##### INPUT DATA #####

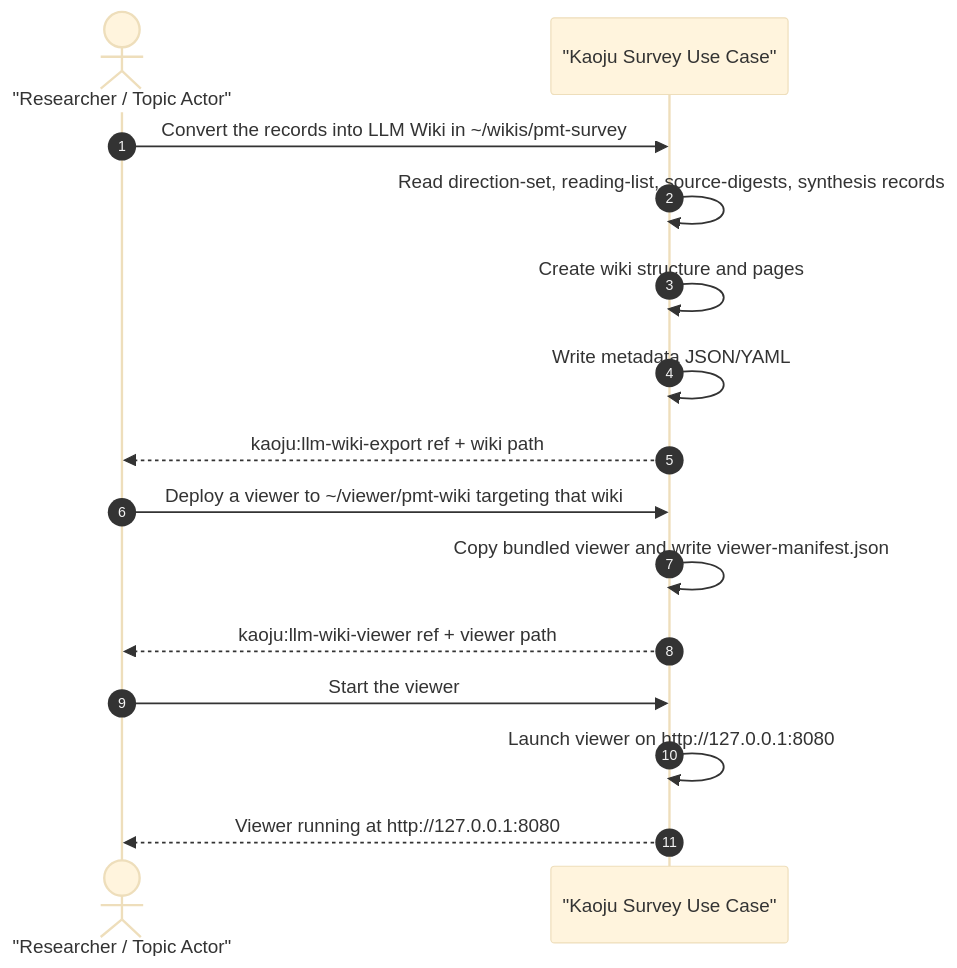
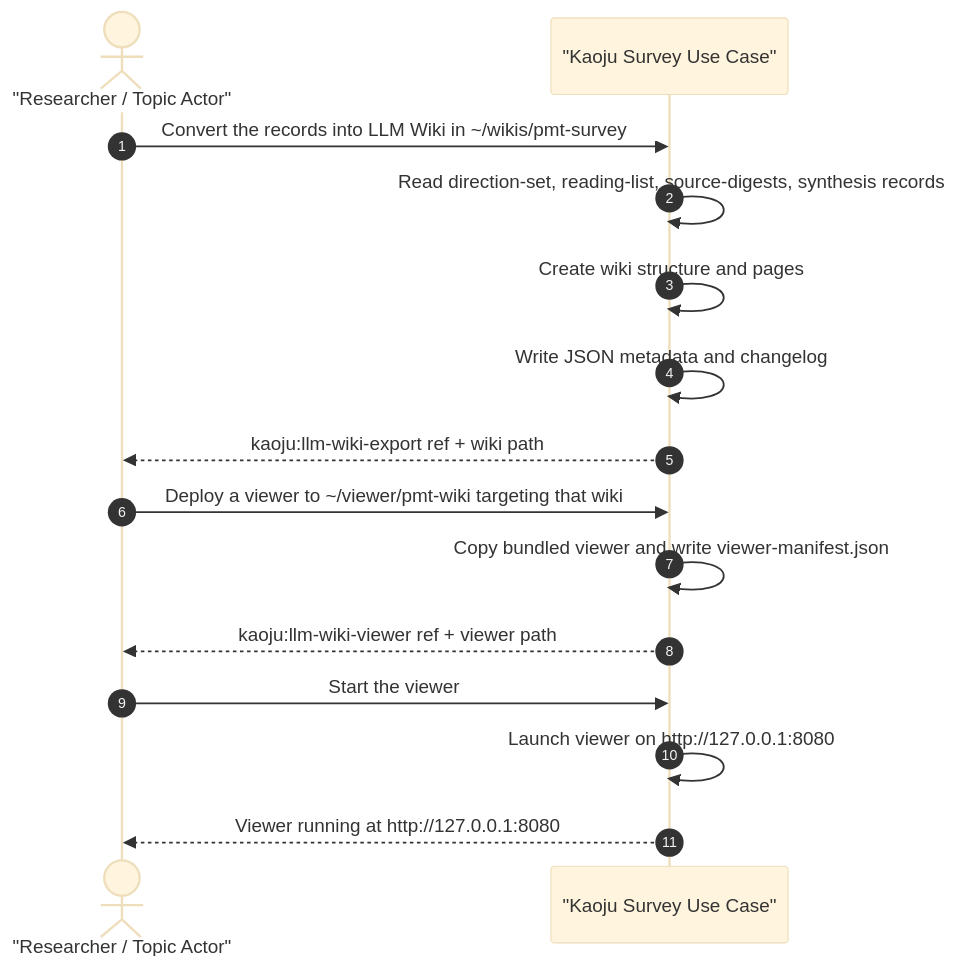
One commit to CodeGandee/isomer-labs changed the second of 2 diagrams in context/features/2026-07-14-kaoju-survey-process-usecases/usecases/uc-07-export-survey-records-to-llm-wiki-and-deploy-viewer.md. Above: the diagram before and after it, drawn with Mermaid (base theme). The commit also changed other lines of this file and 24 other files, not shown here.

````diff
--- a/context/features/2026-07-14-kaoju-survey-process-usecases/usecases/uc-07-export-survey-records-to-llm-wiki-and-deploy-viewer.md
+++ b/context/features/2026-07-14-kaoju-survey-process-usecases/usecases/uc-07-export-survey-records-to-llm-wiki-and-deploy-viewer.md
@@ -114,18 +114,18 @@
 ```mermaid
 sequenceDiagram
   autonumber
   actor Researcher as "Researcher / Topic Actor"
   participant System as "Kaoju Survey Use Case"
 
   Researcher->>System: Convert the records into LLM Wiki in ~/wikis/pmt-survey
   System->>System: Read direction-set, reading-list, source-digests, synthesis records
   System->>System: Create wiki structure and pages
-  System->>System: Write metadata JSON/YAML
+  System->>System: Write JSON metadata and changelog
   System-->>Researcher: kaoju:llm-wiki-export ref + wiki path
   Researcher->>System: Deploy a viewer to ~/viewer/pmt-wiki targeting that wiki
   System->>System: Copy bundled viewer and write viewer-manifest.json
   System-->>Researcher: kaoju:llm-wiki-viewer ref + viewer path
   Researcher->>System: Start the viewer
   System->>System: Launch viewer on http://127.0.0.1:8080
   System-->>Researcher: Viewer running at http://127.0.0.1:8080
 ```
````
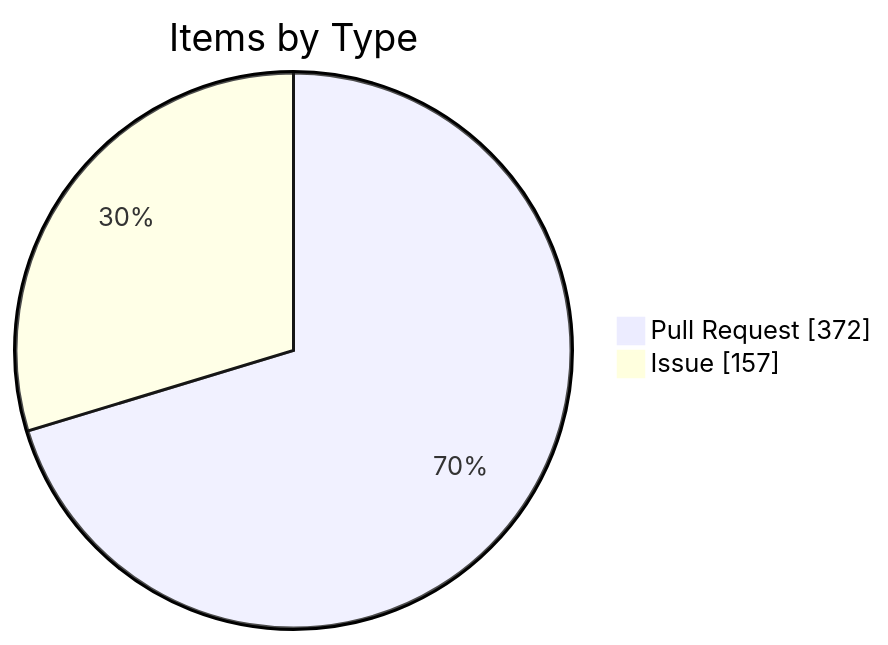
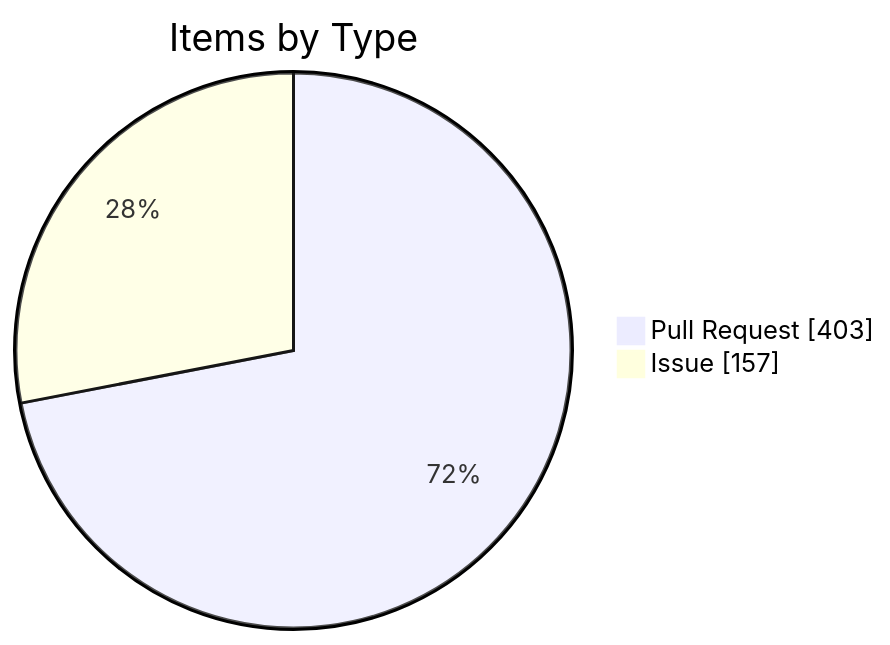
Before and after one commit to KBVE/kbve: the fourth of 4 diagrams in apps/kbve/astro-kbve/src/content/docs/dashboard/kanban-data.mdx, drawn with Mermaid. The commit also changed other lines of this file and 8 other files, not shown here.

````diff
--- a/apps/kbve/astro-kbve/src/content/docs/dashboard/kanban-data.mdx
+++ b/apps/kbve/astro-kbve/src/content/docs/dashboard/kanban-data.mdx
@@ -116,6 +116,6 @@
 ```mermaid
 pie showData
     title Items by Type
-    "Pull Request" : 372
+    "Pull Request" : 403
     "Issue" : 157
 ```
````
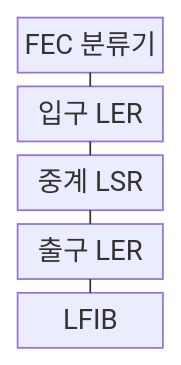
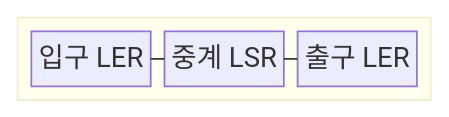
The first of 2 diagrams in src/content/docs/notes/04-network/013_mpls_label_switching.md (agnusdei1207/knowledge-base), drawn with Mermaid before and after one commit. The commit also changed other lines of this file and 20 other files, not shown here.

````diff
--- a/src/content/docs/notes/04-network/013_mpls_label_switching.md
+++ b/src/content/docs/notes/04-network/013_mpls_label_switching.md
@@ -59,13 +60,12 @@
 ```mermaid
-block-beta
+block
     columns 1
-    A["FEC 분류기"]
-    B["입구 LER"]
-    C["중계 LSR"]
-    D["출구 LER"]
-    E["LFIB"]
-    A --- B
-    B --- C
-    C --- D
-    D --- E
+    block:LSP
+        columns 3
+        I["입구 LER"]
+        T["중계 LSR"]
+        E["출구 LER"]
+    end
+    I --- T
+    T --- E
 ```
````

#####

**ASSIGNMENT**
Look through the records and copy every line that has the word "export".

**PROBLEM SOLUTION**
One commit to CodeGandee/isomer-labs changed the second of 2 diagrams in context/features/2026-07-14-kaoju-survey-process-usecases/usecases/uc-07-export-survey-records-to-llm-wiki-and-deploy-viewer.md. Above: the diagram before and after it, drawn with Mermaid (base theme). The commit also changed other lines of this file and 24 other files, not shown here.
--- a/context/features/2026-07-14-kaoju-survey-process-usecases/usecases/uc-07-export-survey-records-to-llm-wiki-and-deploy-viewer.md
+++ b/context/features/2026-07-14-kaoju-survey-process-usecases/usecases/uc-07-export-survey-records-to-llm-wiki-and-deploy-viewer.md
   System-->>Researcher: kaoju:llm-wiki-export ref + wiki path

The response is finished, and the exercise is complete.